Pressure ulcers (or bed sores as they are commonly known) occur for a number of complex reasons. This means there is no one solution to their prevention, however it is known that there are certain factors that increase the risk of a pressure sore developing. The consensus is, according to the National Pressure Ulcer Advisory Panel (NPUAP)1, that:
Nutrition is an important aspect of a comprehensive care plan for the prevention and treatment of pressure ulcers.
This is backed up by the latest white paper from the NPUAP, European Pressure Ulcer Advisory Panel (EPUAP), and the Pan Pacific Pressure Injury Alliance (PPPIA)2 which suggests that nutrition and hydration play an important role in both preserving tissue viability and repairing tissue during the pressure ulcer healing process.
Whilst not all risk factors can be managed, as the EPUAP3 points out, there are two factors that can be controlled to a certain extent; tissue loading (through the use of pressure relieving mattresses & cushions along with regular turning/moving regimes) and nutrition.
There are a number of practical steps that can be taken by any healthcare setting to ensure nutrition is considered in those people at risk, although it should be remembered that these do not replace clinical judgement:
- Assessment of an individual’s nutritional status – using measurement tools (such as BMI although this can be problematic in older patients due to altered fat/lean body ratio) 3
- Follow a specific protocol for measuring patient’s weight (time of day, no shoes etc) 3
- Keep a record of food/fluid intake over a prescribed period to allow for evaluation3
- Re-assess regularly3
- If malnutrition is suspected then possible reasons for this weight loss should be explored3
- Where malnutrition may be present, nutritional intervention may be required – ideally through oral feeding with nutritional supplements as a next step. 3
- Nutritional intervention should be regularly re-assessed. 3
Putting the ‘Cared for’ First
Whilst it is important to try to improve a patient’s nutritional status if they are malnourished, it is also important to remember that all individuals have different needs and have their own unique situation, and these need to be considered when thinking about any intervention plan.
Some things that may encourage eating are:
- Consider the quality-density of food rather than the quantity – aim for protein-energy rich foods
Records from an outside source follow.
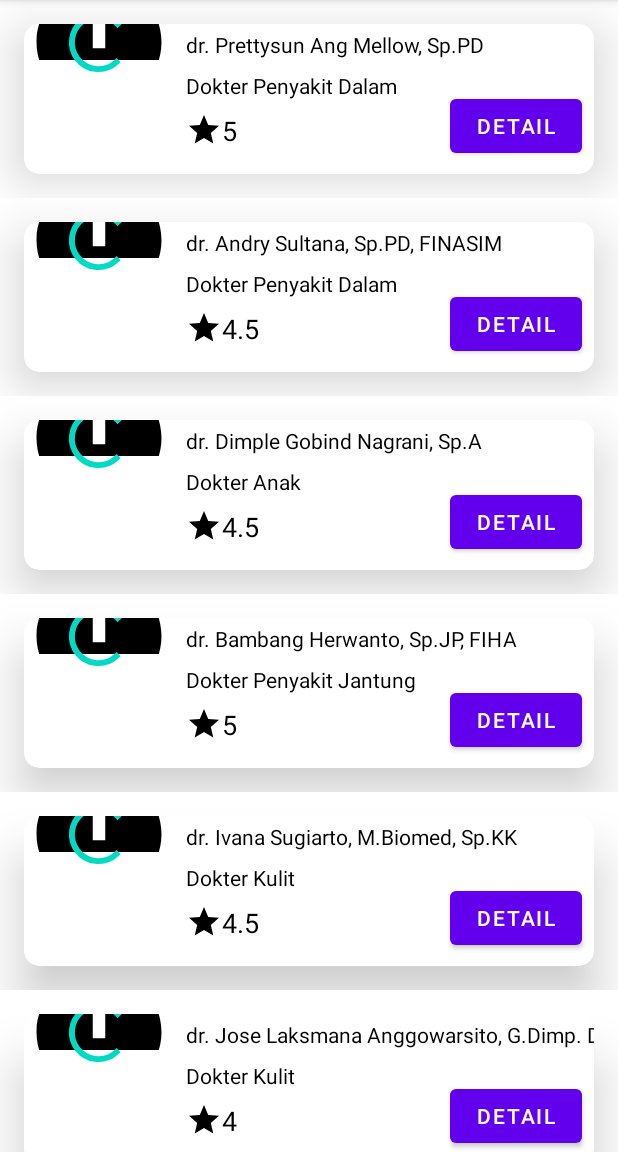
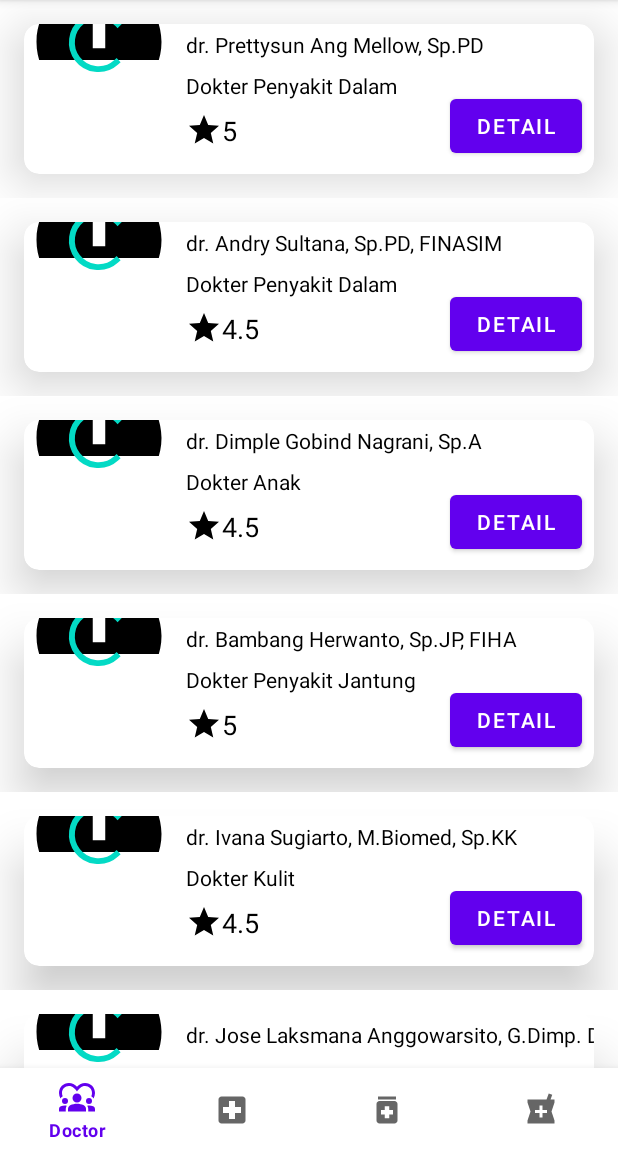
Before and after one commit to RealKevinPlayz/UAS_ANMP_160420078_160420053_160420062, an Android app: the screen it shows after launch (MainActivity), on a phone screen of 412 x 824 dp, the part 84-1236 px from its top. Run offline under Robolectric (Android 15) with nearby library versions, the phone set to English and light mode, and no system bars; our stand-ins replace Picasso, navigation-ui; pictures from the network do not load.

Commit message:
UTS ANMP Theme / Topics : Healthcare UMC Commits : 11 Changes Desc : 1. Bottom Navigation View Added 2. NavigationView Added

```diff
--- a/app/src/main/java/id/ac/ubaya/informatika/anmp_uts_mobilehealthcare_160420078/view/MainActivity.kt
+++ b/app/src/main/java/id/ac/ubaya/informatika/anmp_uts_mobilehealthcare_160420078/view/MainActivity.kt
@@ -2,11 +2,30 @@ package id.ac.ubaya.informatika.anmp_uts_mobilehealthcare_160420078.view
 
 import android.os.Bundle
 import androidx.appcompat.app.AppCompatActivity
+import androidx.drawerlayout.widget.DrawerLayout
+import androidx.navigation.NavController
+import androidx.navigation.fragment.NavHostFragment
+import androidx.navigation.ui.NavigationUI
+import androidx.navigation.ui.setupWithNavController
+import com.google.android.material.bottomnavigation.BottomNavigationView
 import id.ac.ubaya.informatika.anmp_uts_mobilehealthcare_160420078.R
 
 class MainActivity : AppCompatActivity() {
+    private lateinit var navController: NavController
+    private lateinit var drawerLayout: DrawerLayout
     override fun onCreate(savedInstanceState: Bundle?) {
         super.onCreate(savedInstanceState)
         setContentView(R.layout.activity_main)
+
+        navController = (supportFragmentManager.findFragmentById(R.id.fragmentHost)
+                as NavHostFragment).navController
+
+        var bottomNav = findViewById<BottomNavigationView>(R.id.bottomNav)
+
+        bottomNav.setupWithNavController(navController)
+    }
+    override fun onSupportNavigateUp(): Boolean {
+        return NavigationUI.navigateUp(navController, drawerLayout)
+                || super.onSupportNavigateUp()
     }
 }
--- /dev/null
+++ b/app/src/main/res/drawable/ic_baseline_local_pharmacy_24.xml
@@ -0,0 +1,5 @@
+<vector android:height="24dp" android:tint="#000000"
+    android:viewportHeight="24" android:viewportWidth="24"
+    android:width="24dp" xmlns:android="http://schemas.android.com/apk/res/android">
+    <path android:fillColor="@android:color/white" android:pathData="M21,5h-2.64l1.14,-3.14L17.15,1l-1.46,4L3,5v2l2,6 -2,6v2h18v-2l-2,-6 2,-6L21,5zM16,14h-3v3h-2v-3L8,14v-2h3L11,9h2v3h3v2z"/>
+</vector>
--- a/app/src/main/res/layout/activity_main.xml
+++ b/app/src/main/res/layout/activity_main.xml
@@ -1,7 +1,13 @@
 <?xml version="1.0" encoding="utf-8"?>
-<androidx.constraintlayout.widget.ConstraintLayout xmlns:android="http://schemas.android.com/apk/res/android"
+<androidx.drawerlayout.widget.DrawerLayout
+    xmlns:android="http://schemas.android.com/apk/res/android"
     xmlns:app="http://schemas.android.com/apk/res-auto"
     xmlns:tools="http://schemas.android.com/tools"
+    android:id="@+id/drawerLayout"
+    android:layout_width="match_parent"
+    android:layout_height="match_parent"
+    android:fitsSystemWindows="true">
+<androidx.constraintlayout.widget.ConstraintLayout
     android:layout_width="match_parent"
     android:layout_height="match_parent"
     tools:context=".view.MainActivity">
@@ -12,9 +18,27 @@
         android:layout_width="match_parent"
         android:layout_height="match_parent"
         app:defaultNavHost="true"
+        app:layout_constraintBottom_toBottomOf="@+id/bottomNav"
+        app:layout_constraintEnd_toEndOf="parent"
+        app:layout_constraintStart_toStartOf="parent"
+        app:layout_constraintTop_toTopOf="parent"
+        app:navGraph="@navigation/healthcare_navigation"
+        tools:layout="@layout/doctors_list_item" />
+
+    <com.google.android.material.bottomnavigation.BottomNavigationView
+        android:id="@+id/bottomNav"
+        android:layout_width="0dp"
+        android:layout_height="wrap_content"
         app:layout_constraintBottom_toBottomOf="parent"
         app:layout_constraintEnd_toEndOf="parent"
         app:layout_constraintStart_toStartOf="parent"
-        app:layout_constraintTop_toTopOf="parent"
-        app:navGraph="@navigation/healthcare_navigation" />
+        app:menu="@menu/bottom_menu" />
 </androidx.constraintlayout.widget.ConstraintLayout>
+
+    <com.google.android.material.navigation.NavigationView
+        android:id="@+id/navView"
+        android:layout_width="wrap_content"
+        android:layout_height="match_parent"
+        android:layout_gravity="start"
+        app:menu="@menu/bottom_menu" />
+</androidx.drawerlayout.widget.DrawerLayout>
--- /dev/null
+++ b/app/src/main/res/menu/bottom_menu.xml
@@ -0,0 +1,25 @@
+<?xml version="1.0" encoding="utf-8"?>
+<menu xmlns:app="http://schemas.android.com/apk/res-auto"
+    xmlns:android="http://schemas.android.com/apk/res/android">
+
+    <item
+        android:id="@+id/itemDoctor"
+        android:icon="@drawable/ic_baseline_doctor"
+        android:title="Doctor"
+        app:showAsAction="always" />
+    <item
+        android:id="@+id/itemHospital"
+        android:icon="@drawable/ic_baseline_local_hospital_24"
+        android:title="Hospital"
+        app:showAsAction="always" />
+    <item
+        android:id="@+id/itemMedicine"
+        android:icon="@drawable/ic_baseline_medication_24"
+        android:title="Medicine"
+        app:showAsAction="always" />
+    <item
+        android:id="@+id/itemPharmacy"
+        android:icon="@drawable/ic_baseline_local_pharmacy_24"
+        android:title="Pharmacy"
+        app:showAsAction="always" />
+</menu>
--- a/app/src/main/res/navigation/healthcare_navigation.xml
+++ b/app/src/main/res/navigation/healthcare_navigation.xml
@@ -2,10 +2,10 @@
 <navigation xmlns:android="http://schemas.android.com/apk/res/android"
     xmlns:app="http://schemas.android.com/apk/res-auto"
     android:id="@+id/healthcare_navigation"
-    app:startDestination="@id/doctorsListFragment">
+    app:startDestination="@id/itemDoctor">
 
     <fragment
-        android:id="@+id/doctorsListFragment"
+        android:id="@+id/itemDoctor"
         android:name="id.ac.ubaya.informatika.anmp_uts_mobilehealthcare_160420078.view.DoctorsListFragment"
         android:label="DoctorsListFragment" >
         <action
@@ -38,4 +38,16 @@
             android:name="doctorRating"
             app:argType="string" />
     </fragment>
+    <fragment
+        android:id="@+id/itemHospital"
+        android:name="id.ac.ubaya.informatika.anmp_uts_mobilehealthcare_160420078.view.HospitalListFragment"
+        android:label="HospitalListFragment" >
+        <action
+            android:id="@+id/action_itemHospital_to_hospitalDetailFragment"
+            app:destination="@id/hospitalDetailFragment" />
+    </fragment>
+    <fragment
+        android:id="@+id/hospitalDetailFragment"
+        android:name="id.ac.ubaya.informatika.anmp_uts_mobilehealthcare_160420078.view.HospitalDetailFragment"
+        android:label="HospitalDetailFragment" />
 </navigation>
```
- Consider access to food – are they restricted in any way, could this be made better?
- Consider the texture of the food – is it easy for them to eat, how do they like their food?
- Try giving food in smaller portions more regularly
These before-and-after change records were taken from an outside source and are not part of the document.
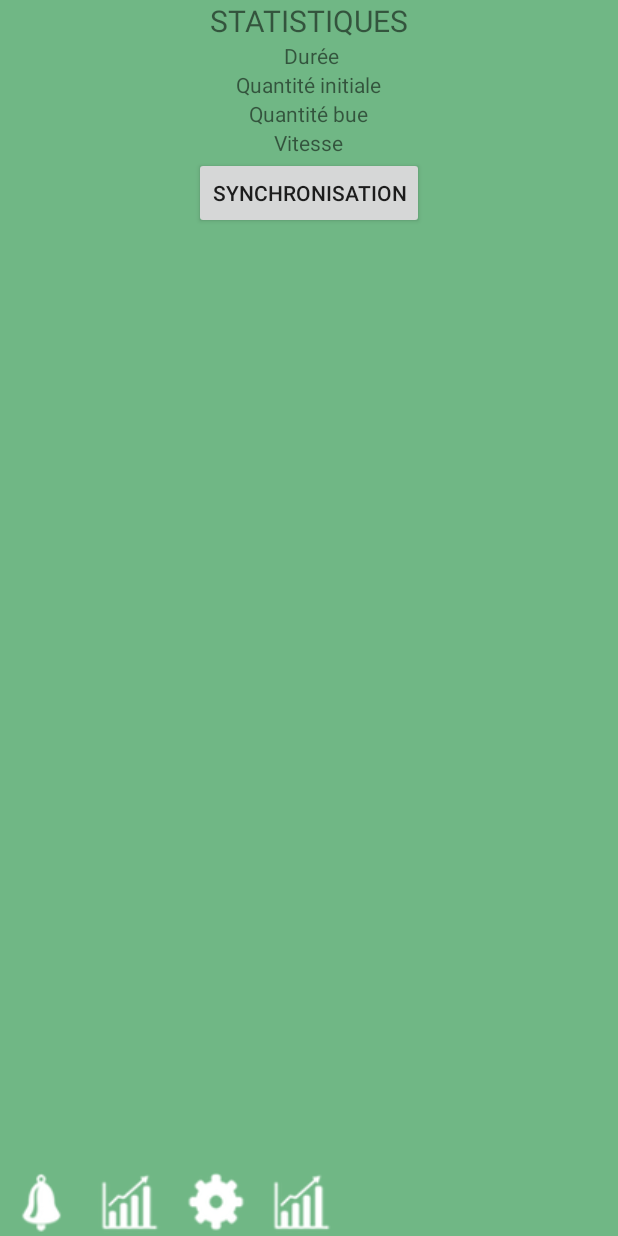
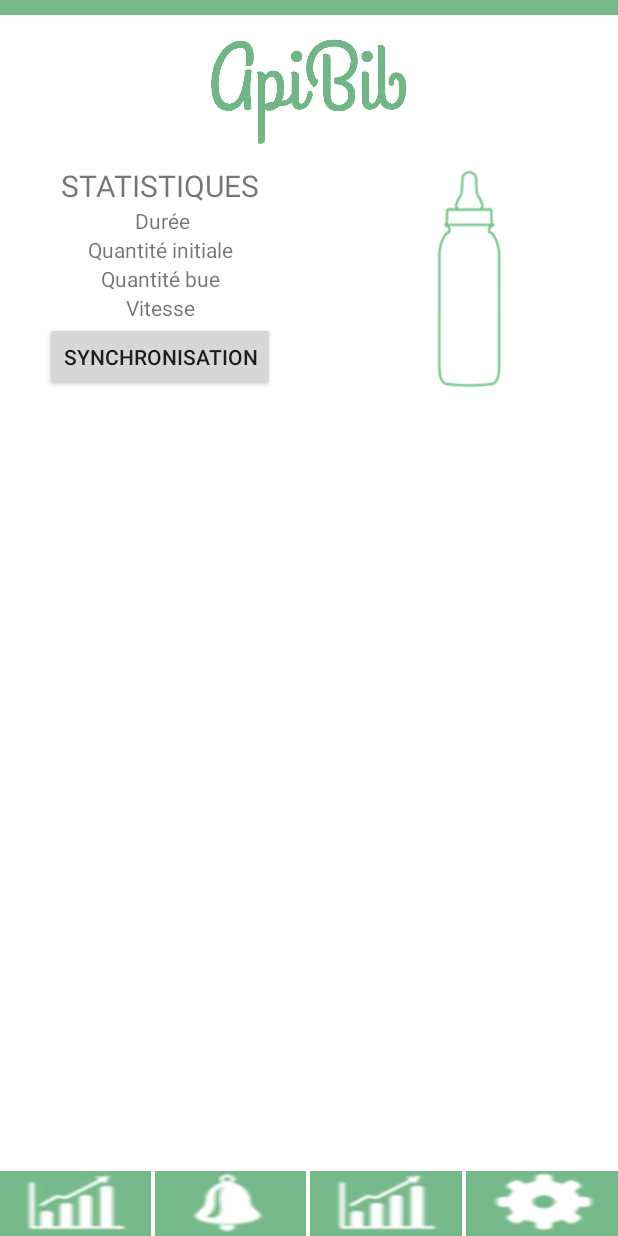
Before and after one commit to beggme/ApiBib, an Android app: the Indicateurs screen opened directly, with no data from a screen before it, on a phone screen of 412 x 824 dp. Run offline under Robolectric (Android 15) with nearby library versions, the phone set to English and light mode, and no system bars; 1 statement that could not run was skipped.

Commit message:
KBT - Ajout du background et début de mise en forme

```diff
--- a/app/src/main/res/layout/activity_indicateurs.xml
+++ b/app/src/main/res/layout/activity_indicateurs.xml
@@ -2,14 +2,30 @@
 <RelativeLayout xmlns:android="http://schemas.android.com/apk/res/android"
     android:layout_width="match_parent"
     android:layout_height="match_parent"
-android:background="@drawable/fond_vert">
+    android:background="#75B98A">
 
     <LinearLayout
         android:layout_width="fill_parent"
-    android:layout_height="wrap_content"
+        android:layout_height="fill_parent"
         android:orientation="vertical"
-    android:gravity="center_vertical">
+        android:layout_marginTop="10dp"
+        android:layout_marginBottom="43dp"
+        android:background="#ffffff">
 
+        <ImageView
+            android:layout_width="200dp"
+            android:layout_height="100dp"
+            android:layout_gravity="center_horizontal"
+            android:id="@+id/logoApiBib"
+            android:src="@drawable/apibib_logo_vert"/>
+
+        <LinearLayout
+            android:layout_width="wrap_content"
+            android:layout_height="wrap_content">
+            <LinearLayout
+                android:layout_width="214dp"
+                android:layout_height="151dp"
+                android:orientation="vertical">
                 <TextView
                     android:layout_width="wrap_content"
                     android:layout_height="wrap_content"
@@ -51,9 +67,16 @@ android:background="@drawable/fond_vert">
                     android:text="Synchronisation"
                     android:layout_gravity="center"
                     android:onClick="synchronisation"/>
+            </LinearLayout>
+
+            <ImageView
+                android:layout_width="match_parent"
+                android:layout_height="fill_parent"
+                android:id="@+id/imageView"
+                android:src="@drawable/biberon" />
+        </LinearLayout>
 
     </LinearLayout>
-
 
     <include layout="@layout/boutons_de_navigation"/>
 
--- a/app/src/main/res/layout/activity_parametrage_alerte.xml
+++ b/app/src/main/res/layout/activity_parametrage_alerte.xml
@@ -2,7 +2,7 @@
 <RelativeLayout xmlns:android="http://schemas.android.com/apk/res/android"
     android:layout_width="match_parent"
     android:layout_height="match_parent"
-    android:background="@drawable/fond_vert">
+    android:background="#75B98A">
 
     <Button
         android:layout_width="wrap_content"
--- a/app/src/main/res/layout/activity_statistiques.xml
+++ b/app/src/main/res/layout/activity_statistiques.xml
@@ -2,7 +2,7 @@
 <RelativeLayout xmlns:android="http://schemas.android.com/apk/res/android"
     android:layout_width="match_parent"
     android:layout_height="match_parent"
-    android:background="@drawable/fond_vert">
+    android:background="#75B98A">
 
     <LinearLayout
         android:layout_width="fill_parent"
@@ -14,7 +14,7 @@
             android:layout_width="fill_parent"
             android:layout_height="wrap_content"
             android:orientation="horizontal"
-            android:gravity="center_vertical">
+            android:gravity="center_horizontal">
             <Button
                 android:layout_width="wrap_content"
                 android:layout_height="wrap_content"
--- a/app/src/main/res/layout/boutons_de_navigation.xml
+++ b/app/src/main/res/layout/boutons_de_navigation.xml
@@ -1,40 +1,59 @@
 <?xml version="1.0" encoding="utf-8"?>
 <LinearLayout xmlns:android="http://schemas.android.com/apk/res/android"
-    android:layout_width="match_parent"
+    android:layout_width="fill_parent"
     android:layout_height="wrap_content"
     android:orientation="horizontal"
     android:weightSum="4"
+    android:gravity="center_horizontal"
     android:layout_alignParentBottom="true">
 
     <ImageButton
         android:layout_width="wrap_content"
         android:layout_height="wrap_content"
+        android:layout_weight="1"
+        android:layout_gravity="center_horizontal"
+        android:text="Indicateurs"
+        android:onClick="gotoIndicateurs"
+        android:background="@drawable/graph"/>
+
+    <View android:layout_height="fill_parent"
+        android:layout_width="4px"
+        android:background="#ffffff"/>
+
+    <ImageButton
+        android:layout_width="wrap_content"
+        android:layout_height="wrap_content"
+        android:layout_weight="1"
+        android:layout_gravity="center_horizontal"
         android:text="Paramétrage Alertes"
         android:onClick="gotoParametrageAlertes"
         android:background="@drawable/cloche"/>
 
+    <View android:layout_height="fill_parent"
+        android:layout_width="4px"
+        android:background="#ffffff"/>
+
     <ImageButton
         android:layout_width="wrap_content"
         android:layout_height="wrap_content"
+        android:layout_weight="1"
+        android:layout_gravity="center_horizontal"
         android:text="Statistiques"
         android:onClick="gotoStatistiques"
         android:background="@drawable/graph"/>
+
+    <View android:layout_height="fill_parent"
+        android:layout_width="4px"
+        android:background="#ffffff"/>
 
 
     <ImageButton
         android:layout_width="wrap_content"
         android:layout_height="wrap_content"
+        android:layout_weight="1"
+        android:layout_gravity="center_horizontal"
         android:text="Paramètres"
         android:onClick="gotoParametres"
         android:background="@drawable/roue"/>
 
-
-    <ImageButton
-        android:layout_width="wrap_content"
-        android:layout_height="wrap_content"
-        android:text="Indicateurs"
-        android:onClick="gotoIndicateurs"
-        android:background="@drawable/graph"/>
-
-
 </LinearLayout>
```
Also changed, not shown: app/src/main/res/layout/activity_login.xml (+5 -6 lines), app/src/main/res/layout/activity_parametres_initiaux.xml (+12 -3 lines). Lines whose indentation alone changed are shown as unchanged.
- Always ensure enough fluid intake (at least 1.5 litres a day)
- Aim for a balanced diet from all food groups (see the Eatwell Guide)
- Fortify meals/snack/drinks where possible
More useful information on nutrition for older people and those with pressure ulcers can be found by following the links below:
1 NPUAP (2009) The Role of Nutrition in Pressure Ulcer Prevention and Treatment: National Pressure Ulcer Advisory Panel White Paper[Online]. Available at http://www.npuap.org/wp-content/uploads/2012/03/Nutrition-White-Paper-Website-Version.pdf (Accessed 22 March 2017).
2 Skin & Wound Care (2015) ‘The Role of Nutrition for Pressure Ulcer Management: National Pressure Ulcer Advisory Panel, European Pressure Ulcer Advisory Panel, and Pan Pacific Pressure Injury Alliance White Paper’ [Online]. Available at http://journals.lww.com/aswcjournal/Fulltext/2015/04000/The_Role_of_Nutrition_for_Pressure_Ulcer.7.aspx (Accessed 22 March 2017).
3 EPUAP (2003) National Guidelines for Pressure Ulcer Prevention and Treatment, [Online]. Available at http://www.judy-waterlow.co.uk/downloads/english_nutritional_guidelines.pdf (Accessed 14 Dec 2016).
About the author – Ray Booth
Ray Booth is Research & Innovation Director at Select Medical. He has been involved in the pressure care equipment industry for over 20 years, and has created a wide range of well-designed alternating air pressure mattress systems for use in hospital, hospice and community healthcare sectors.